Most of the colonial India was under British rule from 1857 to 1947. From 1947 to 1950, the same legislation continued to be implemented as India was a dominion of Britain for these three years, as each princely state was convinced by Sardar Patel and V.P.Menon to sign the articles of integration with India, and the British government continued to be responsible for the external security of the country. Thus, the constitution of India repealed the Indian Independence Act 1947 and Government of India Act 1935 when it became effective on 26 January 1950. India ceased to be a dominion of the British Crown and became a sovereign democratic republic with the constitution. Articles 5, 6, 7, 8, 9, 60, 324, 366, 367, 379, 380, 388, 391, 392, 393, and 394 of the constitution came into force on 26 November 1949, and the remaining articles became effective on 26 January 1950.
The constitution was drawn from a number of sources. Mindful of India's needs and conditions, its framers borrowed features of previous legislation such as the Government of India Act 1858, the Indian Councils Acts of 1861, 1892 and 1909, the Government of India Acts 1919 and 1935, and the Indian Independence Act 1947. The latter, which led to the creation of India and Pakistan, divided the former Constituent Assembly in two. The Amendment act of 1935 is also a very important step for making the constitution for two new born countries. Each new assembly had sovereign power to draft and enact a new constitution for the separate states.
Dr. B. R. Ambedkar was a wise constitutional expert, he had studied the constitutions of about 60 countries. Ambedkar is recognised as the "Father of the Constitution of India". In the constitution assembly, a member of the drafting committee, T. T. Krishnamachari said:

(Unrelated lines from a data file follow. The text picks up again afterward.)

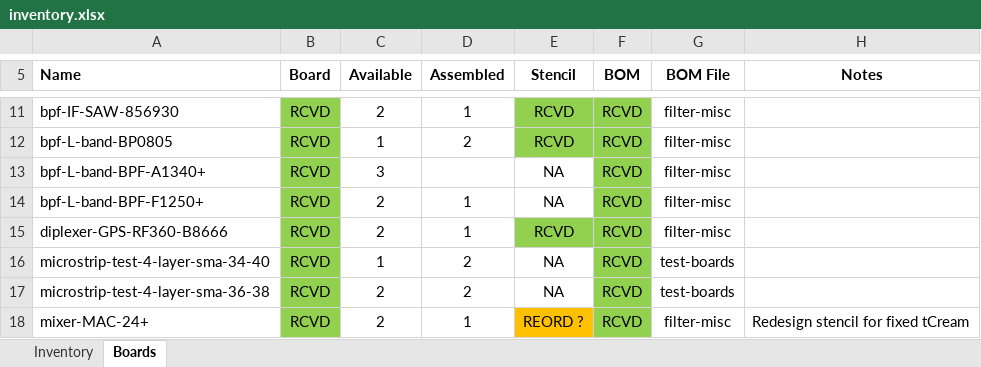
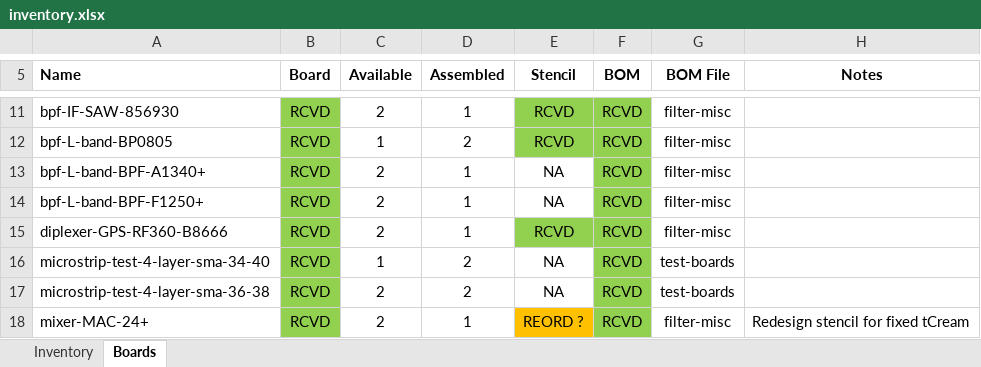
Before and after one commit to oresat/oresat-c3-rf, an Excel workbook: bom/inventory.xlsx, sheet Boards, drawn as a sheet; only a part is shown, gaps mark what is left out; values as stored, in another font and other column widths than the file's, no borders; the diff names each change by its address in the sheet, - before the commit and + after, or states it on an @@ line.

```diff
--- a/bom/inventory.xlsx (sheet Boards)
+++ b/bom/inventory.xlsx (sheet Boards)
-C13 (Available): 3
+C13 (Available): 2
-D13 (Assembled): (empty)
+D13 (Assembled): 1
```
Also changed, not shown: sheet Inventory, bom/filter-misc.xlsx.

"Mr. President, Sir, I am one of those in the House who have listened to Dr. Ambedkar very carefully. I am aware of the amount of work and enthusiasm that he has brought to bear on the work of drafting this Constitution. At the same time, I do realise that that amount of attention that was necessary for the purpose of drafting a constitution so important to us at this moment has not been given to it by the Drafting Committee. The House is perhaps aware that of the seven members nominated by you, one had resigned from the House and was replaced. One died and was not replaced. One was away in America and his place was not filled up and another person was engaged in State affairs, and there was a void to that extent. One or two people were far away from Delhi and perhaps reasons of health did not permit them to attend. So it happened ultimately that the burden of drafting this constitution fell on Dr. Ambedkar and I have no doubt that we are grateful to him for having achieved this task in a manner which is undoubtedly commendable."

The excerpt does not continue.